In November 2023, the U.S. Treasury Department's Office of Foreign Assets Control (OFAC) pressed sanctions on these threat actors for their role in gathering intelligence to advance North Korea's strategic goals.
This adversarial group has also been linked to spear-phishing attacks directed at South Korean entities, utilizing various backdoors, including AppleSeed and AlphaSeed.
The Attack Operation Deploying the Troll Stealer Malware
An examination conducted by cybersecurity researchers has revealed the utilization of a dropper tasked with deploying the subsequent stealer threat. The dropper disguises itself as an installation file for a security program purportedly from a South Korean firm known as SGA Solutions. As for the name of the stealer, it is based on the path 'D:/~/repo/golang/src/root.go/s/troll/agent' embedded within it.

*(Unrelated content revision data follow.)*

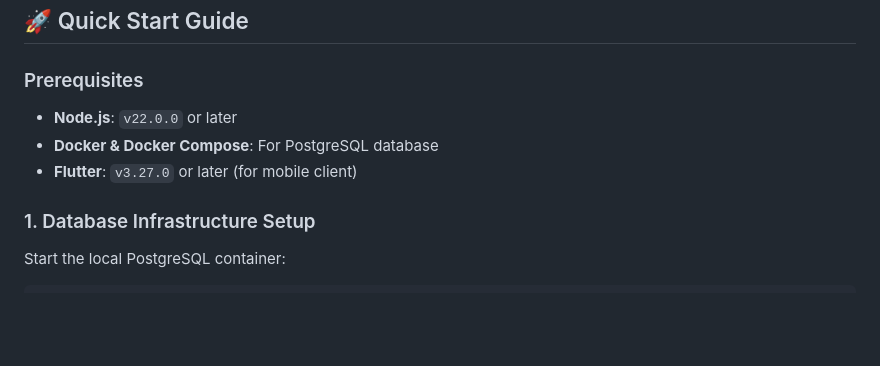
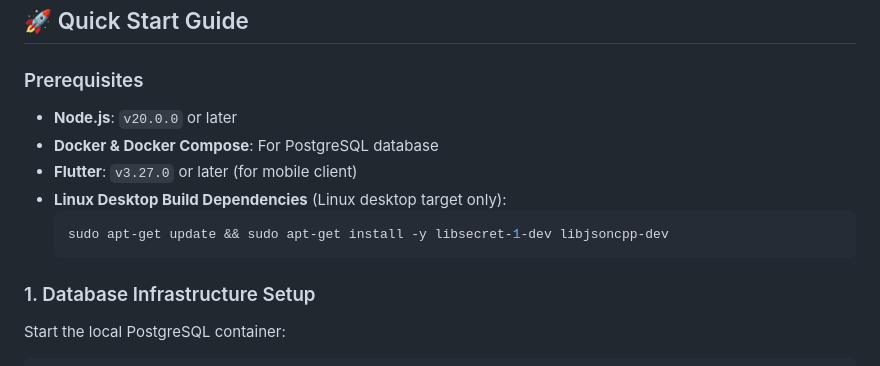
Before and after one commit to Quantro-Software-Labs/QuantroApex, a Markdown page: README.md, the part around the change. Rendered like a GitHub page; blank space fills up the shorter version.

Commit message:
docs: add Linux desktop build dependencies (libsecret-1-dev) to README

````diff
--- a/README.md
+++ b/README.md
@@ -47,9 +47,13 @@ QuantroApex/
 ## 🚀 Quick Start Guide
 
 ### Prerequisites
-- **Node.js**: `v22.0.0` or later
+- **Node.js**: `v20.0.0` or later
 - **Docker & Docker Compose**: For PostgreSQL database
 - **Flutter**: `v3.27.0` or later (for mobile client)
+- **Linux Desktop Build Dependencies** (Linux desktop target only):
+  ```bash
+  sudo apt-get update && sudo apt-get install -y libsecret-1-dev libjsoncpp-dev
+  ```
 
 ### 1. Database Infrastructure Setup
 Start the local PostgreSQL container:
````
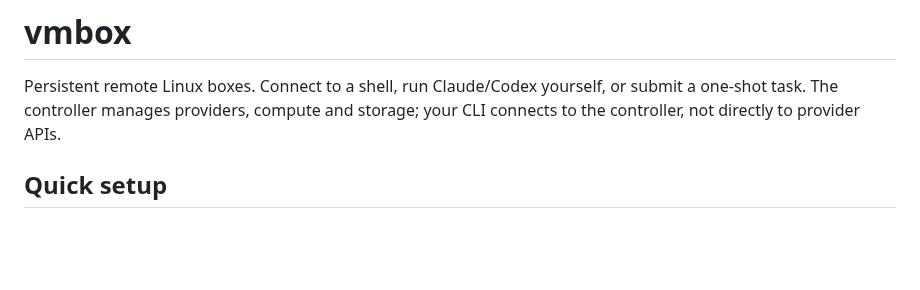
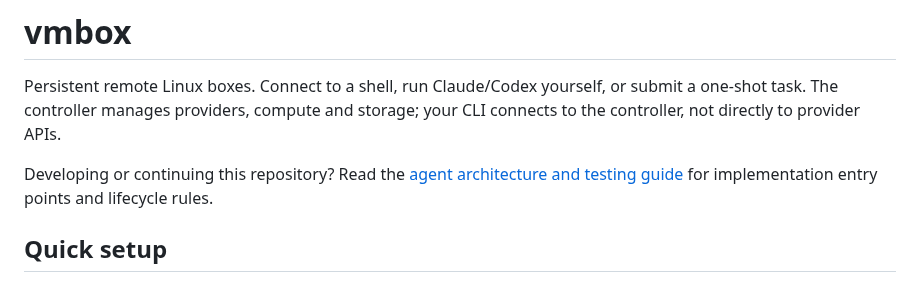
Before and after one commit to 0xikarus/vbox, a Markdown page: README.md, the part around the change. Rendered like a GitHub page; blank space fills up the shorter version.

```diff
--- a/README.md
+++ b/README.md
@@ -3,6 +3,9 @@
 Persistent remote Linux boxes. Connect to a shell, run Claude/Codex yourself,
 or submit a one-shot task. The controller manages providers, compute and storage;
 your CLI connects to the controller, not directly to provider APIs.
+
+Developing or continuing this repository? Read the [agent architecture and testing
+guide](docs/AGENT-GUIDE.md) for implementation entry points and lifecycle rules.
 
 ## Quick setup
 
```
Also changed, not shown: AGENTS.md (added, +11 -0 lines), docs/AGENT-GUIDE.md (added, +144 -0 lines).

As per the insights provided by information security experts, the dropper operates as a legitimate installer in conjunction with the malware. Both the dropper and the malware bear the signature of a valid D2Innovation Co., LTD certificate, indicating a potential theft of the company's certificate.
A notable characteristic of the Troll Stealer is its capability to pilfer the GPKI folder on compromised systems, hinting at the likelihood that the malware has been employed in attacks directed at administrative and public organizations within the country.
Kimsiky May Be Evolving Their Tactics and Threatening Arsenal
In light of the absence of documented Kimsuky campaigns involving the theft of GPKI folders, there is speculation that the observed new behavior could signify a shift in tactics or the actions of another threat actor closely affiliated with the group, potentially possessing access to the source code of AppleSeed and AlphaSeed.
Indications also point towards the potential involvement of the threat actor in a Go-based backdoor named GoBear. This backdoor is signed with a legitimate certificate linked to D2Innovation Co., LTD and follows instructions from a Command-and-Control (C2) server.
Furthermore, the function names within GoBear's code overlap with commands used by BetaSeed, a C++-based backdoor malware employed by the Kimsuky group. Notably, GoBear introduces SOCKS5 proxy functionality, a feature not previously present in the backdoor malware associated with the Kimsuky group.